Going through the data below, please show each line containing the string "frontend".

Material provided Block Start

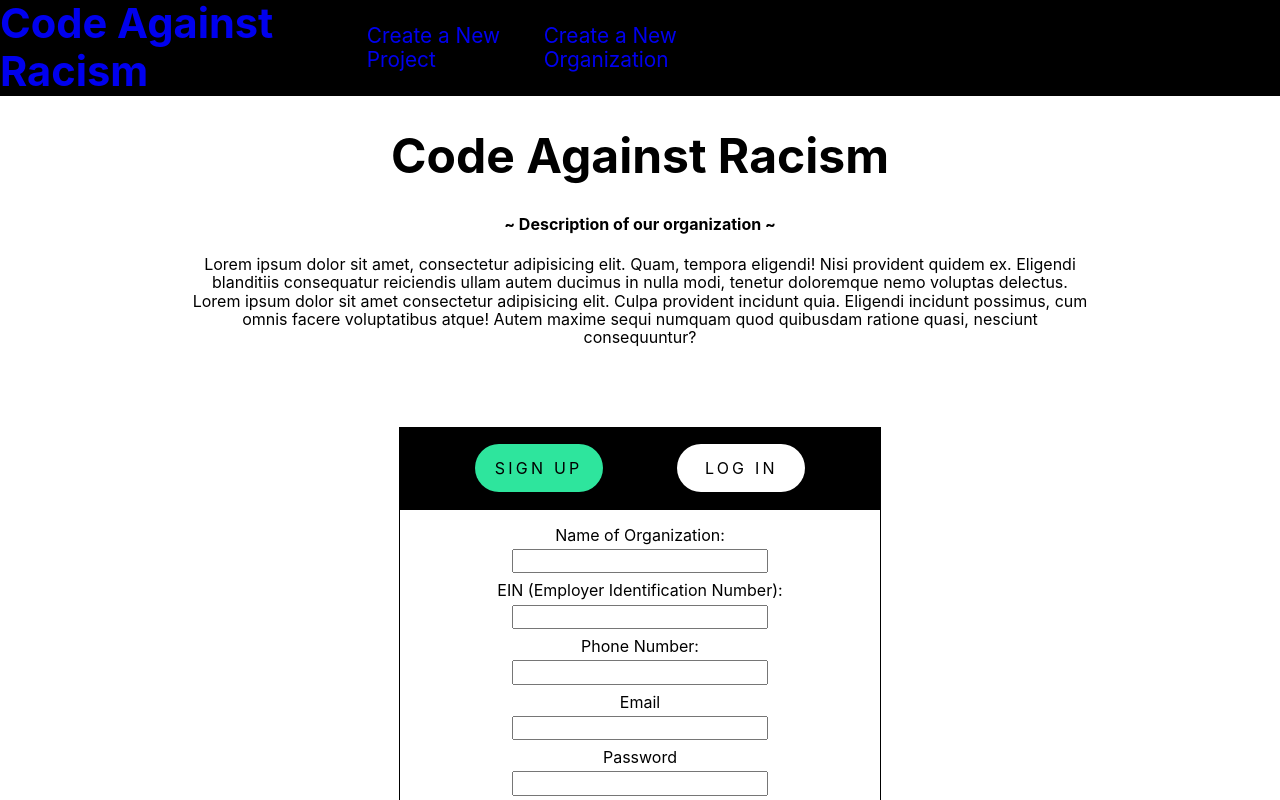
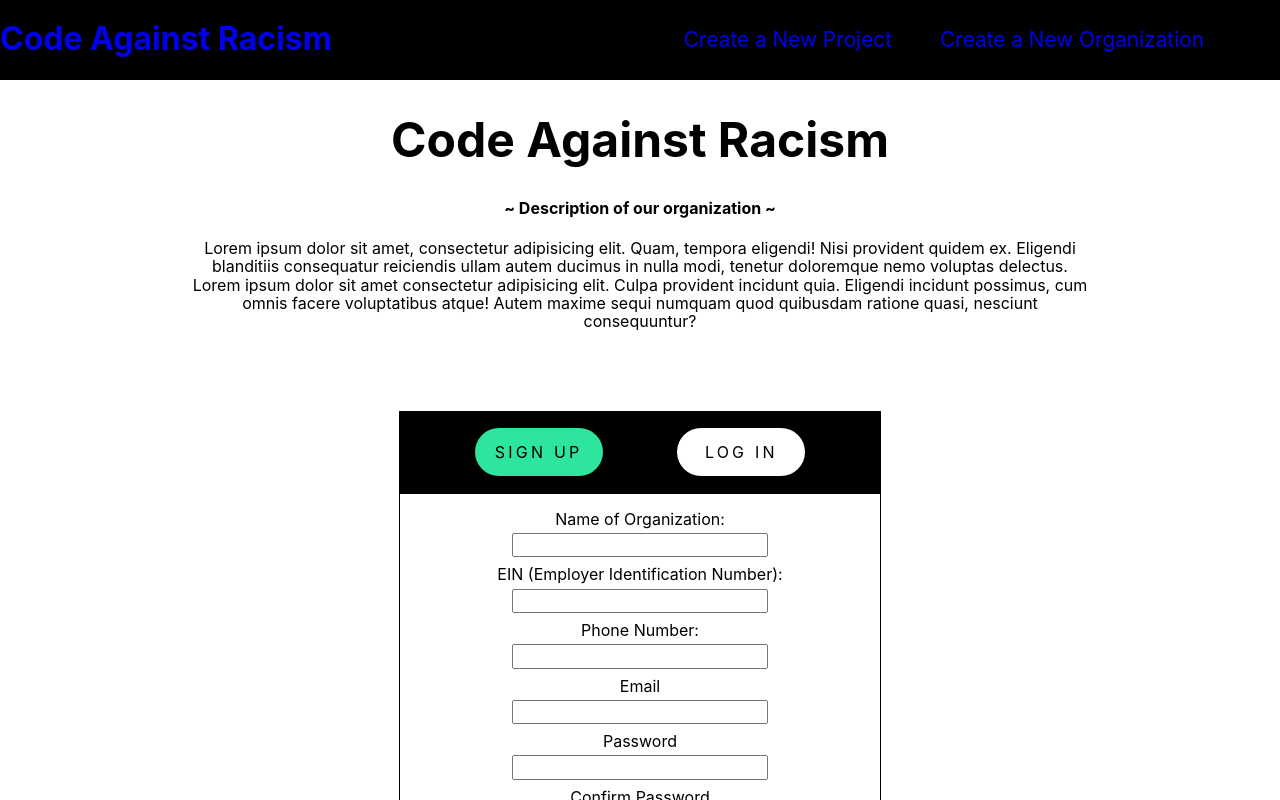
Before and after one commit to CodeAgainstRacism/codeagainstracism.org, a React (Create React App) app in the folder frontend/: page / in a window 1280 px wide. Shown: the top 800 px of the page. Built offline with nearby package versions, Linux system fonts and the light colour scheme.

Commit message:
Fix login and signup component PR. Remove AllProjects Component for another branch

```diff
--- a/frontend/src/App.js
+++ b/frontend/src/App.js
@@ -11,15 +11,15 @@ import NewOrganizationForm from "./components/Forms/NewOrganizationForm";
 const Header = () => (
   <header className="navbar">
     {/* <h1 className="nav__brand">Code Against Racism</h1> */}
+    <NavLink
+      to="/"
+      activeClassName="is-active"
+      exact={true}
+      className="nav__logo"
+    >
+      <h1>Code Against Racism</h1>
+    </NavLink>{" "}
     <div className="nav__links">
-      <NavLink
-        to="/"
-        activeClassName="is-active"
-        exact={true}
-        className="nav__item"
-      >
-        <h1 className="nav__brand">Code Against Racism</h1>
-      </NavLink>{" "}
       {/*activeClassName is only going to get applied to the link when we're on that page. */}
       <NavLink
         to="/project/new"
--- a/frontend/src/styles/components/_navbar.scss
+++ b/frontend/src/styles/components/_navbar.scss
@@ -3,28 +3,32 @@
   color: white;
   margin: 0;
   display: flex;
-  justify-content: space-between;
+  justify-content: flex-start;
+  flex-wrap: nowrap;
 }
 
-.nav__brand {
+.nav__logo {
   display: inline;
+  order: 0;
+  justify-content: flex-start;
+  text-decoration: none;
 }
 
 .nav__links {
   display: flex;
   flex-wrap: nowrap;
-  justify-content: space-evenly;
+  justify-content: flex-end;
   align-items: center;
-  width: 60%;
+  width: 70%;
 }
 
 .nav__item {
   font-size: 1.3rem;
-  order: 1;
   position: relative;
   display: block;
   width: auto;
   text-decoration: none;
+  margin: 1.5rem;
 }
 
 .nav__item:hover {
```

Material provided Block End

Completed task:
Before and after one commit to CodeAgainstRacism/codeagainstracism.org, a React (Create React App) app in the folder frontend/: page / in a window 1280 px wide. Shown: the top 800 px of the page. Built offline with nearby package versions, Linux system fonts and the light colour scheme.
--- a/frontend/src/App.js
+++ b/frontend/src/App.js
--- a/frontend/src/styles/components/_navbar.scss
+++ b/frontend/src/styles/components/_navbar.scss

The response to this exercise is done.